Adding an unexpected reaction can make dialogue humorous even if it’s only background for the scene. And unusual reactions are easily formed by taking something literally. Sheldon from The Big Bang Theory is a good example of a literal-minded character whose unusual reactions are used to funny effect in the series. Granted, he has a long list of other quirks that also help make his responses unusual and humorous. He also occasionally (if belatedly) realizes that he’s been too literal.

            Penny: Guess what ?
            Sheldon: I don’t guess. As a scientist I reach conclusions based on
            observation and experimentation. Although, as I’m saying this, it occurs
            to me that you may have been employing a rhetorical device, rendering
            my response moot. (source:

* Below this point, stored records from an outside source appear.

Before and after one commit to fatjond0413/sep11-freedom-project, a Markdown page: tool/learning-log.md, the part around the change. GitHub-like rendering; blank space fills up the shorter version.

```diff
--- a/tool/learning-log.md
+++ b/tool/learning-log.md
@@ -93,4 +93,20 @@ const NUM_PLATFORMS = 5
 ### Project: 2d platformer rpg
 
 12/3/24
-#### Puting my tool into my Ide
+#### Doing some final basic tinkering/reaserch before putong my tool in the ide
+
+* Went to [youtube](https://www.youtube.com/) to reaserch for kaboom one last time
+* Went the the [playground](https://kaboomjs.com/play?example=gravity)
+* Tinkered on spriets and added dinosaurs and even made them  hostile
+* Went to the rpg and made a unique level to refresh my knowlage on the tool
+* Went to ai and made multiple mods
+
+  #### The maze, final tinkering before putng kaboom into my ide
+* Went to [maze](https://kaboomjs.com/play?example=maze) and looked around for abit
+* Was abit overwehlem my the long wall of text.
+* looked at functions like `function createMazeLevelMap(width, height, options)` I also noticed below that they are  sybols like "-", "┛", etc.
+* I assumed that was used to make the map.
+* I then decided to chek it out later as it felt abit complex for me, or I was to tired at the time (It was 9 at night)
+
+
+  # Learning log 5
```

This is the type of character who would say, “The ceiling,” when asked “What’s up?” Or who gets confused when someone asks, “How’s it hanging?” or any new variations (Do people still ask that?).

Plot-wise, there are plenty of ways for the literal-minded quirk to complicate things for your characters – not the least of which is by causing reactions with the other characters. Here are few thoughts on how having a literal mind can cause plot complications:

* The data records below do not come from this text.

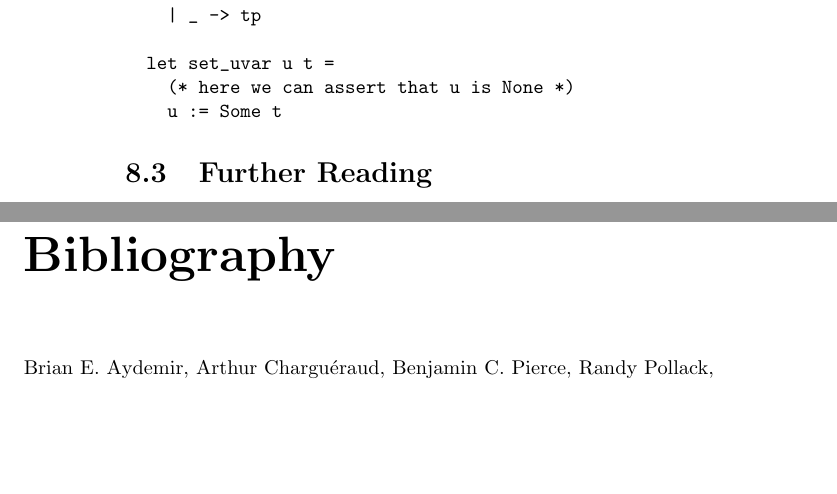
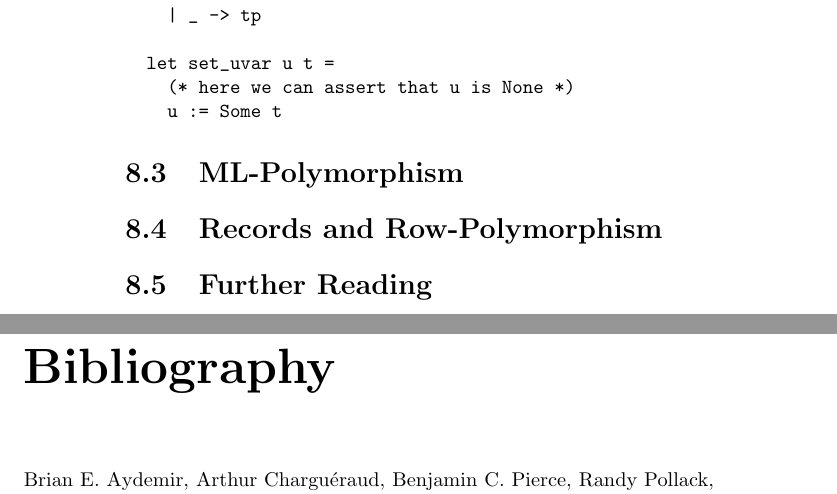
Before and after one commit to ppolesiuk/type-systems-notes, a LaTeX thesis (type-systems.tex, which reads chapter/typeReconstruction.tex): two parts of pages 36 and 37 of 37, joined at a grey line, cut so that both start at the same text, the shorter picture padded with empty space. Compiled offline with pdfLaTeX.

Commit message:
Sections of Lecture 7

```diff
--- a/chapter/typeReconstruction.tex
+++ b/chapter/typeReconstruction.tex
@@ -82,4 +82,10 @@ Type unification:
 \end{verbatim}
 
 %%%%%%%%%%%%%%%%%%%%%%%%%%%%%%%%%%%%%%%%%%%%%%%%%%%%%%%%%%%%%%%%%%%%%%%%%%%%%%%
+\section{ML-Polymorphism}
+
+%%%%%%%%%%%%%%%%%%%%%%%%%%%%%%%%%%%%%%%%%%%%%%%%%%%%%%%%%%%%%%%%%%%%%%%%%%%%%%%
+\section{Records and Row-Polymorphism}
+
+%%%%%%%%%%%%%%%%%%%%%%%%%%%%%%%%%%%%%%%%%%%%%%%%%%%%%%%%%%%%%%%%%%%%%%%%%%%%%%%
 \section{Further Reading}
```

  • Requiring a longer explanation in an urgent, time-sensitive situation
  • Causing a split between characters of a group (leaving the literal person out for convenience sake, getting the wrong impression of the character’s worth, etc.)
  • Taking sarcasm literally and acting on it
  • Misunderstanding a message that used a common phrase that doesn’t have a literal meaning and passing it on paraphrased (based on the literal understanding – it’s a little like the game of telephone…)

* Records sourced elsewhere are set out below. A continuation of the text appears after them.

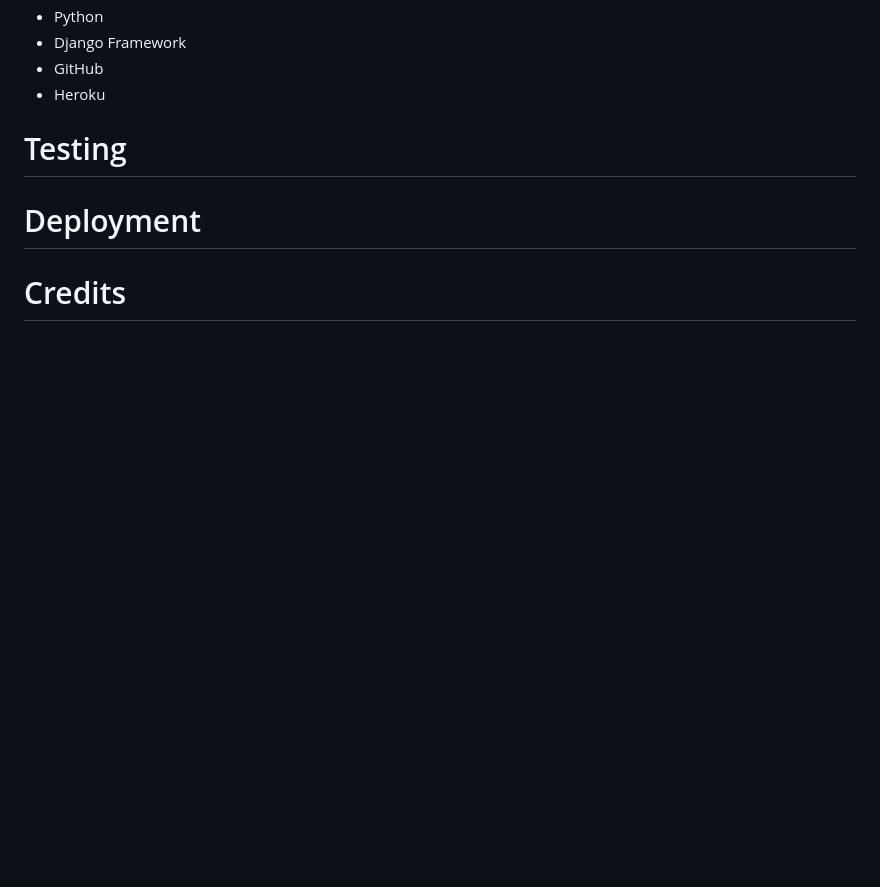
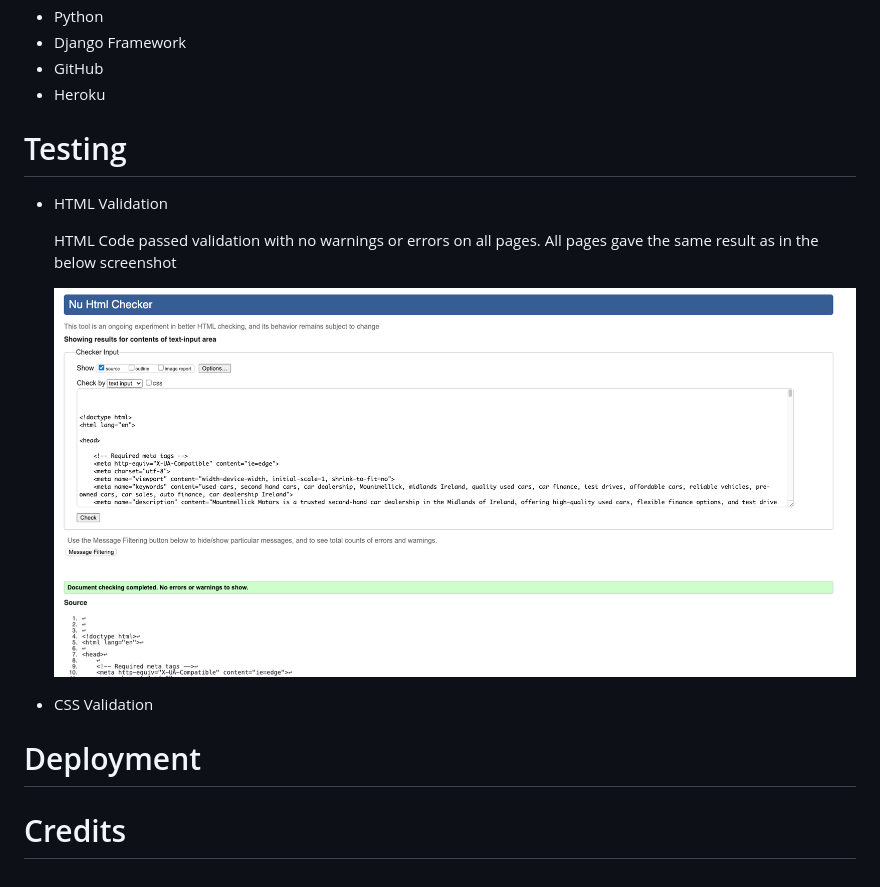
Before and after one commit to JasonHorgan/Mountmellick-Motors-PP5, a Markdown page: README.md, the part around the change. Drawn GitHub-style; pictures changed too: static/images/readme-images/HTML_valid_1.png (added); blank space fills up the shorter version.

Commit message:
Add to readme and fix error in base.css

```diff
--- a/README.md
+++ b/README.md
@@ -239,6 +239,14 @@ I used Mailchimp to create a newsletter sign up which was then integrated into t
 
 # Testing
 
+- HTML Validation
+
+  HTML Code passed validation with no warnings or errors on all pages. All pages gave the same result as in the below screenshot
+
+  <img src="/static/images/readme-images/HTML_valid_1.png">
+
+- CSS Validation
+
 
 
 
```
Also changed, not shown: 1 other file.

You get the idea. Almost anything related to social interaction and misunderstanding is possible.

Making a character literal-minded is also a good way to reinforce an existing character detail or trait like age and ethnic background. Children tend to be much more literal than adults, so making a child literal can make the character’s age more believable to the audience (if you want to see that tied to plot, read Alice’s Adventures in Wonderland).

People who learned English as a second language are often more literal with the language, as well. There are plenty of logical reasons for that: they don’t know all the synonyms, idioms and figurative phrases aren’t necessarily taught in language classes, and not all languages emphasize puns like English does (puns are everywhere in English!). Whatever the reason for the character, it’s pretty common for someone new to a language to only know the literal interpretations, so taking phrases literally helps back up that aspect of the character.

Humor, plot complications, and characterization – there’s plenty for literal-minded people to do in books and movies. Just don’t tell them that because it’s kind of figurative, and, well, that’s not their forte.


An April Fools’ Day Writing Prompt

Happy April 1st! April Fools’ Day: The day of mild to malevolent trickery, laughter, and hurt feelings. If you’ve ever played a trick on someone for April Fools’, or if you were unfortunate enough to have a major one played on you, then you probably have some strong emotional memories about April 1st.

Time to turn that torment into writing inspiration! Here are a few starter ideas for how to use April Fools’ Day to fire up your writing!

  • Make one of your characters an inveterate trickster. It can cause laughs, break up some friendships, deepen others, and provide ample opportunity for plot problems and creative solutions.
  • Use an elaborate trick as a hook. Many people love the idea of elaborate tricks but lack the motivation/time/energy/guts to pull one off. Starting off a story with one can really  get a reader’s interest. If it’s pulled on the main character, you’re set up for sympathy. If the character instigates it, we can admire the brains/guts or wince along with him/her when it backfires.
  • Add it in as background. It could have nothing to do with the driving plot and everything to do with the everyday details. Remember: holidays and day-to-day minutia beef up a story. They makes the story feel more real.

Got any others? Or any good examples of April Fools’ Day practical jokes? (Successful or no…)